▸ **Records shown**:
>>

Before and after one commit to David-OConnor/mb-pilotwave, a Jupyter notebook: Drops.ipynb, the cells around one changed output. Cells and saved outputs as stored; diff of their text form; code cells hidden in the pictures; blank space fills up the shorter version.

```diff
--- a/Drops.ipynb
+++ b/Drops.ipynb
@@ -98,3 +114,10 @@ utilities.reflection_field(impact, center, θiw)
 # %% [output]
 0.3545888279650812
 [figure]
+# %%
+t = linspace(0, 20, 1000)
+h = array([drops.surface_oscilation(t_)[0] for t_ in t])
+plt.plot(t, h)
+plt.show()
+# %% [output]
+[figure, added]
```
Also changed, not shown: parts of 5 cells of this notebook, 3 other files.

<<
>>

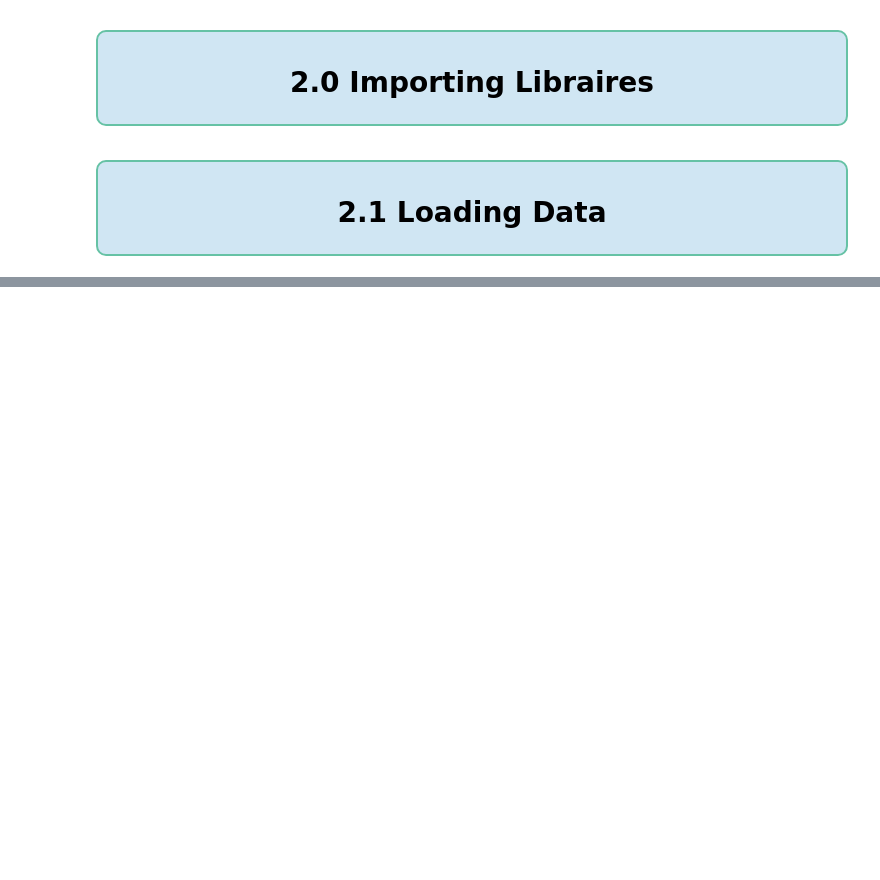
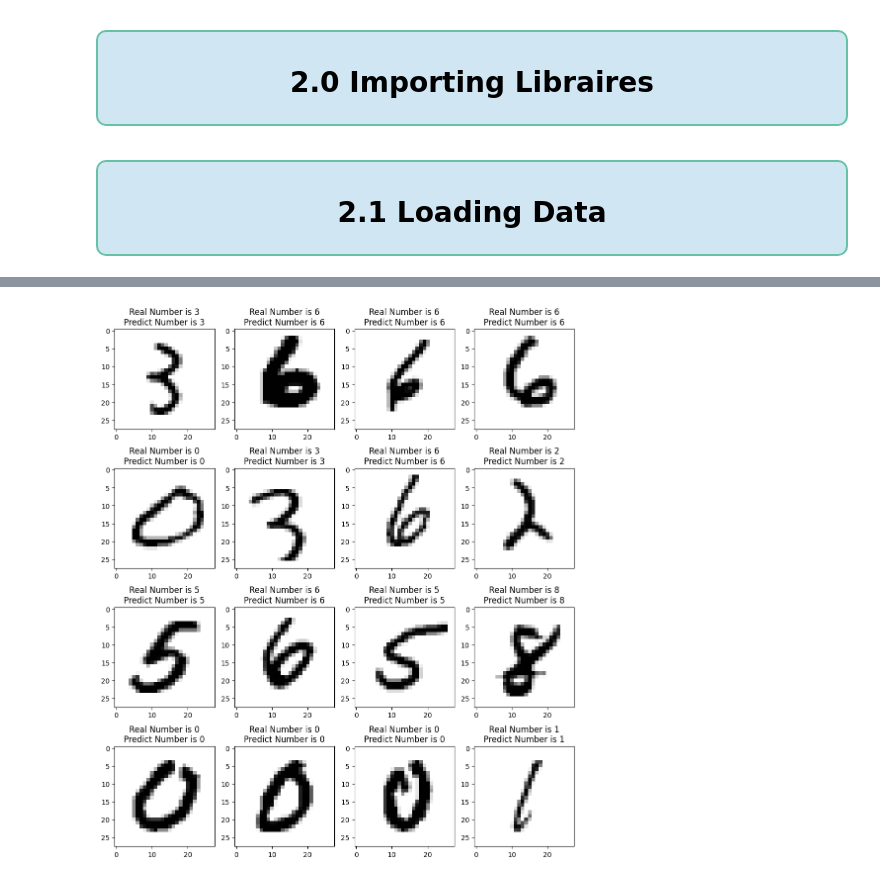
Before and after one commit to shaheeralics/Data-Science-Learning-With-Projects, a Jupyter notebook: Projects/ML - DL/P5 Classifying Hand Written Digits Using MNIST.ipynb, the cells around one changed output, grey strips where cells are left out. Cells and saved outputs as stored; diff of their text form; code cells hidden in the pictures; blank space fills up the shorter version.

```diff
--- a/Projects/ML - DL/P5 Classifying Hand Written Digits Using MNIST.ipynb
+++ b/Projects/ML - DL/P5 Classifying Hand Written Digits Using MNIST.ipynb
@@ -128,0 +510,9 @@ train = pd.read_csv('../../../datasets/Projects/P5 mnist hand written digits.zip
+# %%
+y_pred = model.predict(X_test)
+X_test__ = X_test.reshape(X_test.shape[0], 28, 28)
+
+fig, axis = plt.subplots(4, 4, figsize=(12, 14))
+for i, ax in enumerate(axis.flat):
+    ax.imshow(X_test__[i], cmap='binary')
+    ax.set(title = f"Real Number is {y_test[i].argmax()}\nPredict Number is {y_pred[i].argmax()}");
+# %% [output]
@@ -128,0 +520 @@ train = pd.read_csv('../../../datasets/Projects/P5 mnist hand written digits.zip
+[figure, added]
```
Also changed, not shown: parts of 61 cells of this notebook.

<<
>>

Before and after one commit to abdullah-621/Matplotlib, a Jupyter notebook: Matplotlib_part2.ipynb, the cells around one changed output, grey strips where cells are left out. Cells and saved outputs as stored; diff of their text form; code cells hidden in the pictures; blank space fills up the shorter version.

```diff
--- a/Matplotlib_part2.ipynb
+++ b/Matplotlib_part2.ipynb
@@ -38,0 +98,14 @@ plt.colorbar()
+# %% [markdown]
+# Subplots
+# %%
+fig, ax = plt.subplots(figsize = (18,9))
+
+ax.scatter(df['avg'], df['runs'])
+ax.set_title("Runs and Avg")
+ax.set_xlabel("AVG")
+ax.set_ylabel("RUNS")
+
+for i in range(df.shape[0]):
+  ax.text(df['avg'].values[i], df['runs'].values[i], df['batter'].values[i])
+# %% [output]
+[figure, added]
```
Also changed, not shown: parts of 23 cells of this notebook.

<<

▸ **What is needed**:
For the entries above, state how many lines contain the word "this". Provide the number by itself.

▸ **Exercise answer**:
3